Question: How can leaders hold their people appropriately accountable without fear of being held up for bullying or harassment?
Answer: This question frequently crops up with Legitimate Leadership consultants. As organisations rightfully focus on how to create safe environments for their people to work without fear of discrimination, it is also important to ensure that leaders can censure and discipline their people when needed.
The issue at stake for individual leaders is courage.
Leaders are not leaders unless and until they have a relationship of trust with their people. That trust is built on a personal relationship which requires the leader to put the employees’ interests first, to care for them as human beings – not just as human resources – and to grow them not just to be better, but excellent. This cannot be done without setting standards – behavioural and performance.
When employees do a good job, it is good manners to say thank you and give praise. When employees go above and beyond to make an exceptional contribution it is only right that they should be rewarded for doing so.
So what happens when standards are not met? Ignoring this for fear of retribution is effectively saying ‘it doesn’t matter’, and over time the inevitable decline leads to mediocrity or worse. This is reason enough to censure or discipline when needed.
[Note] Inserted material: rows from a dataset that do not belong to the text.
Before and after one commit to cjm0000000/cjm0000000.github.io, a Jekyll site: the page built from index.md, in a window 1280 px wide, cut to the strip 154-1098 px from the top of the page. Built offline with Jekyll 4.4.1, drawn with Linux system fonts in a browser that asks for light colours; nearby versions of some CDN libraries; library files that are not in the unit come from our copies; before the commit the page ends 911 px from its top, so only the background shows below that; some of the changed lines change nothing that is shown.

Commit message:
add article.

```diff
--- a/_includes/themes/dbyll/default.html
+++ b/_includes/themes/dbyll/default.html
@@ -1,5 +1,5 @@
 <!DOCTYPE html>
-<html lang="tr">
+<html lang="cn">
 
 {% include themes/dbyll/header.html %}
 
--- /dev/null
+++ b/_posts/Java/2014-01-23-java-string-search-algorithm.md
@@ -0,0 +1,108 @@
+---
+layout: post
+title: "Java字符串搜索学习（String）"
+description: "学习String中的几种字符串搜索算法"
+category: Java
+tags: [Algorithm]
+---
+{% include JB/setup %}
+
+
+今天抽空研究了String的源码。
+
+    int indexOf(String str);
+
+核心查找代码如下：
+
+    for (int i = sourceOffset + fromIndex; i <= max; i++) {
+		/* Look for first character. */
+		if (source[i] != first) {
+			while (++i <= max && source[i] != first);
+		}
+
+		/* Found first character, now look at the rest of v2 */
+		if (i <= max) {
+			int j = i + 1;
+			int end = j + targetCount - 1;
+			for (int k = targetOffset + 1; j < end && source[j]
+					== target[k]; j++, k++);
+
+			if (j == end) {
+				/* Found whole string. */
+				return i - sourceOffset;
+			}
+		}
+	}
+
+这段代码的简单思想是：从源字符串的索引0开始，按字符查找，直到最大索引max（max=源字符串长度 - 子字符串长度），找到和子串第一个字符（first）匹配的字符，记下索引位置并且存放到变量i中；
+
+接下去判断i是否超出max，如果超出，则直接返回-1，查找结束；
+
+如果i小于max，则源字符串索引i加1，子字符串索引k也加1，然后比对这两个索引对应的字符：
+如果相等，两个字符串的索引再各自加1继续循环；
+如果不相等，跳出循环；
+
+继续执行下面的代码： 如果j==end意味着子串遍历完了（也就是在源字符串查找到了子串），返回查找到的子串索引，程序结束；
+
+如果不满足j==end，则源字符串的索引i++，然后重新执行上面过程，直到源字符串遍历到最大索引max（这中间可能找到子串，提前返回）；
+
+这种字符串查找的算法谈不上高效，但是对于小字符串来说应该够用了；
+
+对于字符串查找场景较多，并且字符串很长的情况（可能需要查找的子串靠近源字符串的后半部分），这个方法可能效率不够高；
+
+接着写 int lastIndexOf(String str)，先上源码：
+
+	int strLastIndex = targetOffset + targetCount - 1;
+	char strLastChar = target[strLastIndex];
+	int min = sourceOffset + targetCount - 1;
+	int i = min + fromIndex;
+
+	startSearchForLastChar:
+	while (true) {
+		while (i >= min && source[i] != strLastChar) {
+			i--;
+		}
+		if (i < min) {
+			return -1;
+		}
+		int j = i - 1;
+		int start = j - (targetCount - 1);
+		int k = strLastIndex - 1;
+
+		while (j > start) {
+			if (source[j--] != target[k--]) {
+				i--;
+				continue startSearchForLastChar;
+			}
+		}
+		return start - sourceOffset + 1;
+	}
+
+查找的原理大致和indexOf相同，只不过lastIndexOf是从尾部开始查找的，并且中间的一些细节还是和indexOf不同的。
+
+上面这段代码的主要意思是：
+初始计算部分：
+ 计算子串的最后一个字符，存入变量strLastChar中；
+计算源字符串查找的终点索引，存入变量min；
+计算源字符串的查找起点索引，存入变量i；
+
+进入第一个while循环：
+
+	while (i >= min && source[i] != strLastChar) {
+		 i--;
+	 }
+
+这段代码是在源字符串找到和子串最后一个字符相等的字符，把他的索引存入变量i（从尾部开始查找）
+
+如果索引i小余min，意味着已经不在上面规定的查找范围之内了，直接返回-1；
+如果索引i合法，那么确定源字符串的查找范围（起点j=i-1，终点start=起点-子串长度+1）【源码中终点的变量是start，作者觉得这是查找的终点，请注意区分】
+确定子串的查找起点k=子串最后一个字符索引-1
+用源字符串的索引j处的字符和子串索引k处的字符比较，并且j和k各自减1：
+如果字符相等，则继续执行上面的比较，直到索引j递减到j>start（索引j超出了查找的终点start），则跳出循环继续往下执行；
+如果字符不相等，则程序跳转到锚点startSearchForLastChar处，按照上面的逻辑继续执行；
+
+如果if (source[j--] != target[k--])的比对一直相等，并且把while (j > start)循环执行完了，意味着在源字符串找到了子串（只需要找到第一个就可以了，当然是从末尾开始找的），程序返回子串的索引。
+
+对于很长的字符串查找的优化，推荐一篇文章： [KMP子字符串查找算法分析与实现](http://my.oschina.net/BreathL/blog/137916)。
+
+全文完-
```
But it’s not the core reason.
The core reason is because the employee is being cheated of an opportunity to grow and be better.
Leaders who avoid the difficult conversations are not only tolerating the deterioration of standards but are clearly saying to their people ‘I don’t care enough about you to hold you up on it’. In time this leads to an inevitable lack of trust and a withholding of willingness and loyalty.
What do leaders need to do?
Legitimate Leadership requires unconditional giving on behalf of the leader. This means having the courage to have the appropriate conversations with their people when needed. Yes of course they need to be diligent, follow internal processes and consult with HR when needed. But above all they need to put the care and growth of their people above any fear of personal attack.
As Nelson Mandela famously said, “Courage is not the absence of fear, but the triumph over it.”